Villeneuve, meantime, cannot tolerate any roll in a race car, and to Patrick Head’s despair insists on an extraordinarily stiff set-up, which unquestionably makes the car much more difficult to drive. “If you look at the in-car footage,” Head says, “you can see that Jacques is having to work much harder than the others. We feel that a softer set-up is the optimum for the Williams, but that’s the way he likes it…”
Williams, with eight victories, and Ferrari, with five, between them dominated the season, despite the fact that their cars’ actual designers were not on hand to help with development through the year, Adrian Newey having left Williams for McLaren, and john Barnard quitting Ferrari for Arrows.
McLaren whose last victory prior to this season was scored by Ayrton Senna on his last drive for the team, at Adelaide back in 1993 won three races, and perhaps there should have been more, Mercedes engine failures robbing Mika Hakkinen of probable victory at Silverstone and the Al-Ring, and of certain triumph at the Nurburgring. It was an irony that Hakkinen’s long-awaited first win should have been handed to him by Villeneuve on the final lap at Jerez, but none could deny that some good fortune was his due.
David Coulthard, winner at Melbourne and Monza, was superb when the mood was on him, but also had days when his presence in a race went virtually unnoticed. In that respect, DC’s form mirrored that of his team, sometimes hugely competitive, sometimes rather less so.
For the paddock in general, the most pleasurable victory of 1997 was that scored by Gerhard Berger at Hockenheim, the first and only triumph for Benetton-Renault since Schumacher’s departure two years ago. It was not simply that Berger had long been far and away the best-liked driver in the business, but that this win, as conclusive as any the season produced, came after a nightmarish time for Gerhard, during which he missed three races due to health problems, and also had to cope with the loss of his father in a aircraft accident.
As team principal Havio Briatore left Benetton, and Formula One, at the end of the season, so also Berger decided to retire, after 13 seasons at the top.
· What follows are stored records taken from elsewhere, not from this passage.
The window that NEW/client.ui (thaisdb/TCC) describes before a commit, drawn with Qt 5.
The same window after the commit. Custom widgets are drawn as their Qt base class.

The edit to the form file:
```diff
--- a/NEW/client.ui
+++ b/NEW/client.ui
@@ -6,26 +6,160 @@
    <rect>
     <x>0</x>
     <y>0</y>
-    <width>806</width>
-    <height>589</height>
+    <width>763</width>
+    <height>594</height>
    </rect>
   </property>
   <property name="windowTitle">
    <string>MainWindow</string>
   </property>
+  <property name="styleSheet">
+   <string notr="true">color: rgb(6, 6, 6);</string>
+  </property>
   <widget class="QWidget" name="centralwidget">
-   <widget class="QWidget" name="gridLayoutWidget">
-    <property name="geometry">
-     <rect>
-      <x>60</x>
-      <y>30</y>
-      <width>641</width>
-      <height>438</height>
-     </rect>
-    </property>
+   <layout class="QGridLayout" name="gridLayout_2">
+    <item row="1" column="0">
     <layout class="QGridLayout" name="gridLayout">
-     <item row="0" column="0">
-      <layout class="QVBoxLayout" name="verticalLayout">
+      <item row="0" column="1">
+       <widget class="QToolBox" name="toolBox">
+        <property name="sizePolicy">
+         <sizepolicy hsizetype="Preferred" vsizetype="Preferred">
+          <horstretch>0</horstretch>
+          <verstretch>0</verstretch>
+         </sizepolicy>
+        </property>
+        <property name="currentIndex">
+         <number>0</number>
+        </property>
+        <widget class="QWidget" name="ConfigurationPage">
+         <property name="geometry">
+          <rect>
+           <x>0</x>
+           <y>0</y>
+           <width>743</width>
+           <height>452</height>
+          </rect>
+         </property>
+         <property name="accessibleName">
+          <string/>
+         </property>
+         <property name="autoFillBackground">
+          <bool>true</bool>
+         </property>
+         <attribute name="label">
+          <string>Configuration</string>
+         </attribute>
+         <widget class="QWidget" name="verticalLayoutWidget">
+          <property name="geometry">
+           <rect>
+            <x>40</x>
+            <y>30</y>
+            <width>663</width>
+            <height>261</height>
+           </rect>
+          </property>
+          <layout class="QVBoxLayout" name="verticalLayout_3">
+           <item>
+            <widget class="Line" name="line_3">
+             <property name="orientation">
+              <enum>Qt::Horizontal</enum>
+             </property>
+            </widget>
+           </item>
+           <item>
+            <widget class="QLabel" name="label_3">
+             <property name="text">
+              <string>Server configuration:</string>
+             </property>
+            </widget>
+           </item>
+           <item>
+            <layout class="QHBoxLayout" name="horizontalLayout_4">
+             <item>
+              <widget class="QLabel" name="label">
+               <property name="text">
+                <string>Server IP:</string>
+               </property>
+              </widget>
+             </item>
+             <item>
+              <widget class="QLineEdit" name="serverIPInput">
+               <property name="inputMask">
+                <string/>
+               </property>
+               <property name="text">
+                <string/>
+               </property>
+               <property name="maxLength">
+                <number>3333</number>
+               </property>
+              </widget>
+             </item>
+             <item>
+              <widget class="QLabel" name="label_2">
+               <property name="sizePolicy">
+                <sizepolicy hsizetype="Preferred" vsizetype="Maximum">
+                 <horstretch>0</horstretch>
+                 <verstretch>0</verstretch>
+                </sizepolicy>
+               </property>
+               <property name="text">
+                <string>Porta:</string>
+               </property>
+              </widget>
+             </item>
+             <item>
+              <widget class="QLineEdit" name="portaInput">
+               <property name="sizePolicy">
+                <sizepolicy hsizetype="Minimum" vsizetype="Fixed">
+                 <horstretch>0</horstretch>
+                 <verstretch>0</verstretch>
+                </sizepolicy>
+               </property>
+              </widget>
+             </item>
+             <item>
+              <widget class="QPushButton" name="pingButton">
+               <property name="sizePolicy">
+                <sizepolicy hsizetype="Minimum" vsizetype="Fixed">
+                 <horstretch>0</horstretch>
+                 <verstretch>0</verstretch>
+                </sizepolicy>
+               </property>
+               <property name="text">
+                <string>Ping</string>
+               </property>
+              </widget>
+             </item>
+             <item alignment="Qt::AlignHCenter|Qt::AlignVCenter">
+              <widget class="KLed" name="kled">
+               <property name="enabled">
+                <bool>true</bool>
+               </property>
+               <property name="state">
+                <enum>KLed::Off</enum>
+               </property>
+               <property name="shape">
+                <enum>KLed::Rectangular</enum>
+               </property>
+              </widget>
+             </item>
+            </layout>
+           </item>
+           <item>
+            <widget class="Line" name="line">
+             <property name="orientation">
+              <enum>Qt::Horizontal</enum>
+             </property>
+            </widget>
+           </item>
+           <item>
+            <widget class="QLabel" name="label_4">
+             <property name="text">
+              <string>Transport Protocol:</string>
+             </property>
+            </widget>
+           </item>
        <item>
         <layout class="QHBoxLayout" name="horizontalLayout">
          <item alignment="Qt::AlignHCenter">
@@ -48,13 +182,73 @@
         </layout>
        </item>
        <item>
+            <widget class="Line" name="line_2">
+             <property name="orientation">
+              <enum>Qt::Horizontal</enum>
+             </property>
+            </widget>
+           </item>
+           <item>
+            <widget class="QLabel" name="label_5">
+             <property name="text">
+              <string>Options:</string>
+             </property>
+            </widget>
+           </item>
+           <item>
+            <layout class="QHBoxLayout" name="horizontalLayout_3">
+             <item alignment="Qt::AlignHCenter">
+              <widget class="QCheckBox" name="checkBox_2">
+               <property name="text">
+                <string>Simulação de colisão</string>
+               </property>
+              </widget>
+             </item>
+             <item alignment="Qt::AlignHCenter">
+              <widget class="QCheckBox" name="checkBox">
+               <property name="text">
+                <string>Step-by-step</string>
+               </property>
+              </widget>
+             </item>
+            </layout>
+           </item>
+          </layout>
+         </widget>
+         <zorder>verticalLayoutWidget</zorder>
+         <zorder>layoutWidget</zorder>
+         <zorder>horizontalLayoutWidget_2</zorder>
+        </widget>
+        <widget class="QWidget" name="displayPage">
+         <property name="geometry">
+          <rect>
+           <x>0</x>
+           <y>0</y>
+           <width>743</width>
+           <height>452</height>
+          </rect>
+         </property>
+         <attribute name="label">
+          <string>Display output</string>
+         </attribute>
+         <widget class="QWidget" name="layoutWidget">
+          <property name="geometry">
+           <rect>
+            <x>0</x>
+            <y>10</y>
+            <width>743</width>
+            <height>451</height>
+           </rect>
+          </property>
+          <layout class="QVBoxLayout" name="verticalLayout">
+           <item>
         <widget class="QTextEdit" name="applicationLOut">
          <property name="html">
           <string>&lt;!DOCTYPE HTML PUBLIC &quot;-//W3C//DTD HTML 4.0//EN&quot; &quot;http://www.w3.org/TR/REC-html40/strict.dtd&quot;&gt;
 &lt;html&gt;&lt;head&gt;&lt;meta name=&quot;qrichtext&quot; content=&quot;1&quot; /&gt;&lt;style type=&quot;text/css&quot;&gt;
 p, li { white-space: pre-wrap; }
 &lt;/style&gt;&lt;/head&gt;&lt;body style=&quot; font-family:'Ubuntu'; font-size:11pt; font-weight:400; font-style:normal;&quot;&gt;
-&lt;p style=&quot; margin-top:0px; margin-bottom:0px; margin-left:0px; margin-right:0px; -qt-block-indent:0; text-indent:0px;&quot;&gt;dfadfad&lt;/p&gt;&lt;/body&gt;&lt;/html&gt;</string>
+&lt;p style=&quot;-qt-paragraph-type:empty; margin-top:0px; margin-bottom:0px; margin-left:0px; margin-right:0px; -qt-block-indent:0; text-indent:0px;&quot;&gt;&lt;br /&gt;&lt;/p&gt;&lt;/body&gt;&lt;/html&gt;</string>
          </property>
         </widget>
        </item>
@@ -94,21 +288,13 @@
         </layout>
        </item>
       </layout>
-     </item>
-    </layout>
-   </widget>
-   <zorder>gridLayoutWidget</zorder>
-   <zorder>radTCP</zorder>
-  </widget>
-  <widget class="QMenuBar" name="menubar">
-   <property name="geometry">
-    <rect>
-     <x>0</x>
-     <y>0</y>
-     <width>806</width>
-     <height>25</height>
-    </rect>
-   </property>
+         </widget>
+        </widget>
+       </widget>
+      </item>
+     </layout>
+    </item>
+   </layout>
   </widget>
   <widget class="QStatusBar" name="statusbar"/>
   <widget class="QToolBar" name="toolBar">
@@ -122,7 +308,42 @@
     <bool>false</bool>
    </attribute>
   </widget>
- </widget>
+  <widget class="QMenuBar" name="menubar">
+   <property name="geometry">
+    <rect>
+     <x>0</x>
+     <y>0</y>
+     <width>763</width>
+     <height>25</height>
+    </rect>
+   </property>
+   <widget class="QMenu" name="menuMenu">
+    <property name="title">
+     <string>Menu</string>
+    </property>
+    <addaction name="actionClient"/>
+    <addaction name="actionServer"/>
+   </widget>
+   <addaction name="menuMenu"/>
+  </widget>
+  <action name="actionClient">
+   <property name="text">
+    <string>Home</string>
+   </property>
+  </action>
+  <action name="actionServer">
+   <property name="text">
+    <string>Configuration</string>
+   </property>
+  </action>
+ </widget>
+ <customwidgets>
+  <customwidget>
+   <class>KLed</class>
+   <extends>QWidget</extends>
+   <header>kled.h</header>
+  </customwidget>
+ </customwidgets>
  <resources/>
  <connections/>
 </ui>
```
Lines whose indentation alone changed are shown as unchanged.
For many, he was about the last free spirit in Grand Prix racing, and his longtime team-mate and friend Jean Alesi must now take up the mantle.
Once again Jordan went through a Formula One season without winning, but at least the Peugeot-powered cars were usually competitive in 1997, and had the team enjoyed the services of an experienced driver, that breakthrough victory might well have come. As it was, Giancarlo Fisichella while not the Second Messiah some have suggested gave a generally fine account of himself, and looks like the best young Italian for a generation. While sometimes no quicker than Ralf Schumacher, he clearly had the edge on grey cells and, when it came to charm, was comfortably ahead, too.
In all truth, close fight for the World Championship notwithstanding, one could not describe this as a vintage year for Formula 1, for although it contained elements of greatness, and one or two of genius, rather too many races were processional, and a handful downright soporific. Perhaps the major rule changes for 1998, while serving undoubtedly to disfigure the appearance of the Grand Prix car, will yet encourage racing, to the point that pit stops cease to be the only realistic way of making places.
In the meantime, though, let us celebrate the fact that Villeneuve beat Schumacher and, more to the point, that he did it by passing him on the track. Cleanly.